sock.bind(("", port)) # Local connections only
sock.listen(1) # One client can be connected
logging.debug("Logs listening thread started")
while True:
conn, _ = sock.accept()
logging.debug("Socket connection established")
except socket.timeout:
logging.debug("Socket listening: no data")

The tricky part here is to use the emit method, which adds all remote data received by a socket to an active StreamHandler.

6. Bonus: Log filters

Finally, a small bonus for readers who were attentive enough to read until this part. It is also easy to add custom filters to logs. Let’s say we want to log only X and Y values into the file for future analysis. It is easy to create a new Filter class, which will save to log only strings containing “x:” or “y:” records:

from logging import LogRecord, Filter

class DataFilter(Filter):
"""Filter for logging messages"""

def filter(self, record: LogRecord) -> bool:
"""Save only filtered data"""
return "x:" in record.msg.lower() or "y:" in record.msg.lower()

Then we can easily add this filter to the file log. Our console output will stay intact, but the file will have only “x:” and “y:” values.

file_handler = logging.FileHandler("debug.log")

format='[%(asctime)s] %(message)s',
handlers=[file_handler, logging.StreamHandler()])


In this short article, we learned several easy ways to incorporate logs into the Python application. Logging in Python is a very flexible framework, and it is definitely worth spending some time investigating how it works.

Thanks for reading, and good luck with future experiments.

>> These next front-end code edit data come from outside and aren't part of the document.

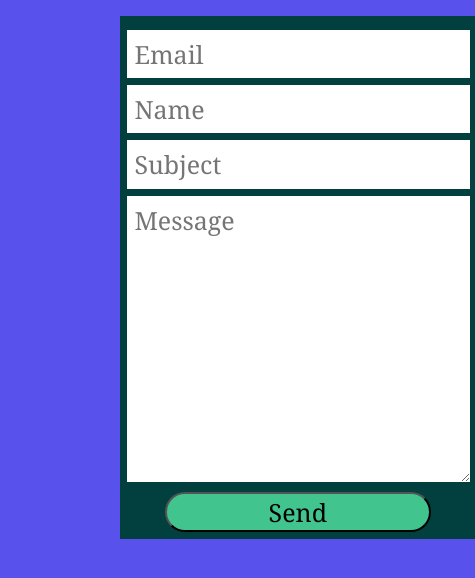
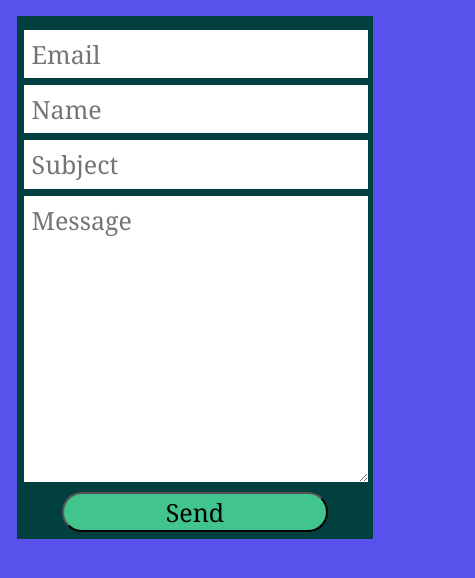
Before and after one commit to CoderEgloo/twiterbot, a website: page contact.html in a window 390 px wide. Shown: the part 162-740 px from the top of the page, 475 px wide, since content can reach past the window. Drawn offline with Linux system fonts and the light colour scheme.

Commit message:
Update style.css

```diff
--- a/style.css
+++ b/style.css
@@ -206,13 +206,13 @@ body{
 
 
 
-  @media screen and (max-width: 768px) {
+   @media screen and (max-width: 768px) {
     #contactbox {
       border-width: 0%;
       height: 60%;
       width: 95%;
       position: relative;
-      margin-left: 30%;
+      margin-left: 2.5%;
       background-color: rgb(2, 64, 64);
       color: aliceblue;
       margin-top: 7%;
```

If you enjoyed this story, feel free to subscribe to Medium, and you will get notifications when my new articles will be published, as well as full access to thousands of stories from other authors.

Source link

Leave a Comment